I'm with Steve Tomaso on this one. My '19 centerdoor also has aWaukesha-Ricardo head with a high volume aluminum intake and one of the 'straight thru carbs. Consequently it's highly peppy. It's my wife's favorite. The passenger seat is easier to move out of the way than my '26 tudor. I even had 6'4" Royce Peterson in the passenger seat- comfortably- for about 15 miles. you won't need an overdrive tranny or auxillary brakes to easily tour at 40 MPH safely. As has been previously mentioned, they're top heavy. I have some kind of small leaf springs on all 4 corners to prevent the 'rolling motion' left and right. Don't know if Hasslers would do the same. Before you buy it, check out the wood condition- especially in the left and right rear corners. Then install bud vases with plastic bluebonnets and yellow roses !!
>> When I got my center-door running, and first started driving it, several other center-door owners asked me if I "had experienced the bunny hop yet?"
I just had the thought about that Centerdoor Bunny Hop effect. Seems to me that if the wind is right, the body might be lifting up and reducing the weight on the rear wheels, letting them bounce. Why? Look at the roof of a Centerdoor. Doesn't that look like the top side of an airplane wing??
Funny the thoughts that come into your head after a little bit of scotch.
I have a 22 centerdoor and it's great on hills and it's very comfortable. Now that I have a good rebuilt engine in it, it's very fast. The windows can rattle because they're not wind-up, and I do tend to drive with part of my butt off the seat because the seat is not exactly in front of the steering wheel, but I'm used to it and I love the car. It's great looking and a blast to drive. I drive it all winter and summer- comfortably.

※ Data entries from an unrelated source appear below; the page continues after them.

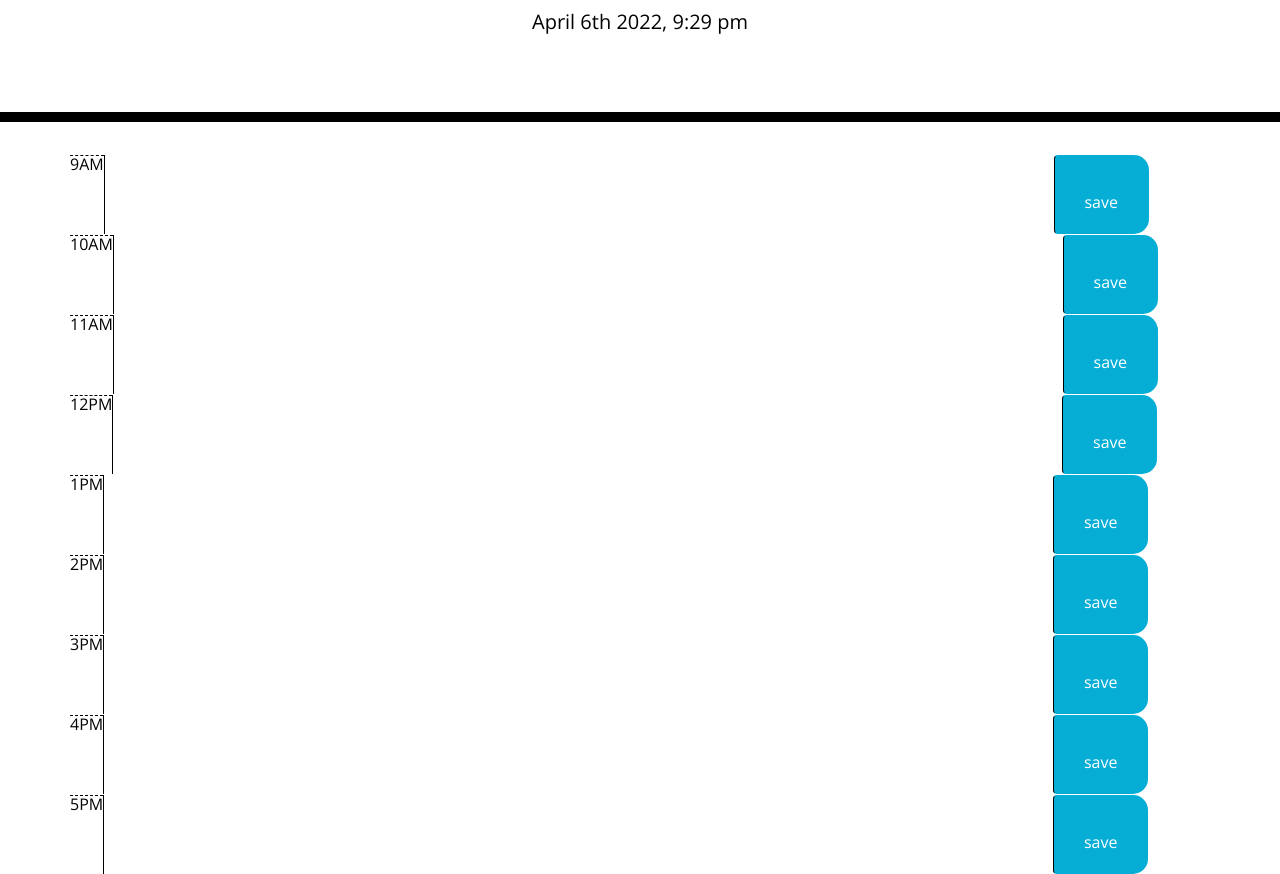
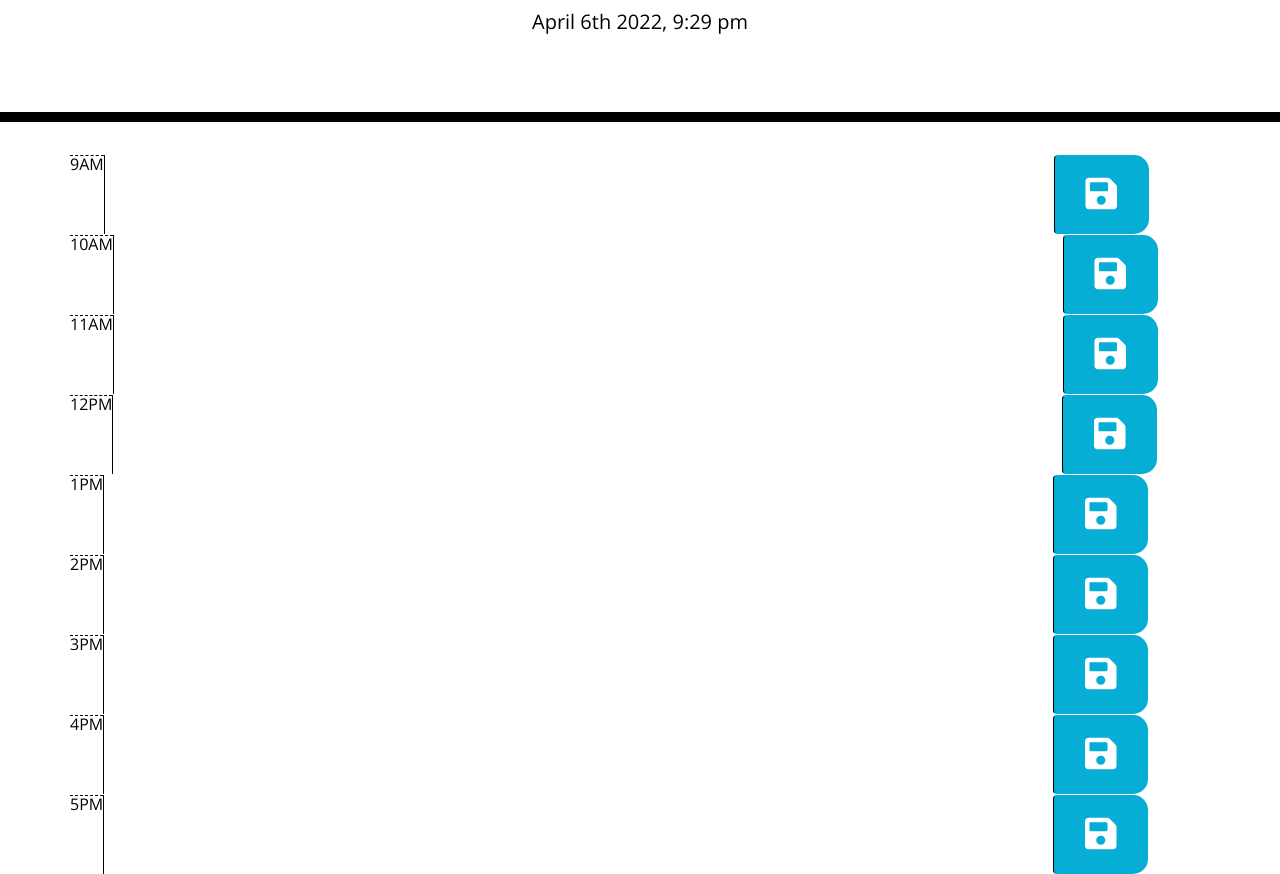
Before and after one commit to Akuruu/day_planner_assignment, a plain HTML site: page index.html in a window 1280 px wide. Shown: the part 182-1056 px from the top of the page. Drawn offline with nearby package versions, Linux system fonts and the light colour scheme.

Commit message:
imported icons from third party resource

```diff
--- a/index.html
+++ b/index.html
@@ -18,6 +18,7 @@
       href="https://fonts.googleapis.com/css?family=Open+Sans&display=swap"
       rel="stylesheet"
     />
+    <link <svg xmlns="http://www.w3.org/2000/svg" viewBox="0 0 448 512"></svg>
     <link rel="stylesheet" href="./assets/style.css" />
     <title>Work Day Scheduler</title>
   </head>
@@ -34,47 +35,47 @@
       <section id="hour-nine" class="row time-block">
           <div class="col-mdd-1 hour">9AM</div>
           <textarea class="col-md-10 information"></textarea>
-          <button class="btn saveBtn col-md-1">save<i style="font-size:36px;"></i></button>
+          <button class="btn saveBtn col-md-1"><i class= "fas fa-save" style="font-size:36px;"></i></button>
       </section>
       <section id="hour-ten" class="row time-block">
         <div class="col-mdd-1 hour">10AM</div>
         <textarea class="col-md-10 information"></textarea>
-        <button class="btn saveBtn col-md-1">save<i style="font-size:36px;"></i></button>
+        <button class="btn saveBtn col-md-1"><i class= "fas fa-save" style="font-size:36px;"></i></button>
     </section>
     <section id="hour-eleven" class="row time-block">
         <div class="col-mdd-1 hour">11AM</div>
         <textarea class="col-md-10 information"></textarea>
-        <button class="btn saveBtn col-md-1">save<i style="font-size:36px;"></i></button>
+        <button class="btn saveBtn col-md-1"><i class= "fas fa-save" style="font-size:36px;"></i></button>
     </section>
     <section id="hour-twelve" class="row time-block">
         <div class="col-mdd-1 hour">12PM</div>
         <textarea class="col-md-10 information"></textarea>
-        <button class="btn saveBtn col-md-1">save<i style="font-size:36px;"></i></button>
+        <button class="btn saveBtn col-md-1"><i class= "fas fa-save" style="font-size:36px;"></i></button>
     </section>
     <section id="hour-one-pm" class="row time-block">
         <div class="col-mdd-1 hour">1PM</div>
         <textarea class="col-md-10 information"></textarea>
-        <button class="btn saveBtn col-md-1">save<i style="font-size:36px;"></i></button>
+        <button class="btn saveBtn col-md-1"><i class= "fas fa-save" style="font-size:36px;"></i></button>
     </section>
     <section id="hour-two-pm" class="row time-block">
         <div class="col-mdd-1 hour">2PM</div>
         <textarea class="col-md-10 information"></textarea>
-        <button class="btn saveBtn col-md-1">save<i style="font-size:36px;"></i></button>
+        <button class="btn saveBtn col-md-1"><i class= "fas fa-save" style="font-size:36px;"></i></button>
     </section>
     <section id="hour-three-pm" class="row time-block">
         <div class="col-mdd-1 hour">3PM</div>
         <textarea class="col-md-10 information"></textarea>
-        <button class="btn saveBtn col-md-1">save<i style="font-size:36px;"></i></button>
+        <button class="btn saveBtn col-md-1"><i class= "fas fa-save" style="font-size:36px;"></i></button>
     </section>
     <section id="hour-four-pm" class="row time-block">
         <div class="col-mdd-1 hour">4PM</div>
         <textarea class="col-md-10 information"></textarea>
-        <button class="btn saveBtn col-md-1">save<i style="font-size:36px;"></i></button>
+        <button class="btn saveBtn col-md-1"><i class= "fas fa-save" style="font-size:36px;"></i></button>
     </section>
     <section id="hour-five-pm" class="row time-block">
         <div class="col-mdd-1 hour">5PM</div>
         <textarea class="col-md-10 information"></textarea>
-        <button class="btn saveBtn col-md-1">save<i style="font-size:36px;"></i></button>
+        <button class="btn saveBtn col-md-1"><i class= "fas fa-save" style="font-size:36px;"></i></button>
     </section>
     </div>
 
```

I love my 1919 Centerdoor Some may know her as the Gray Ghost.
It has a Z head stock crank I think a cam the carb is an NH sway back that was board out to a strait through and a Ruckstell 3 to 1. It's been up to 60 mph once
We were on the leaf peeper tour in Colorado and the day we went up to Rabbit Ears Pass 9,426' we were the last T to leave the hotel by several minutes but first to the top!
Great all weather car dry in the rain (my wife likes that) open the big windows and it's like a touring with the top up.
I have seen two centerdoors up on two wheels going around corners too fast. Be careful.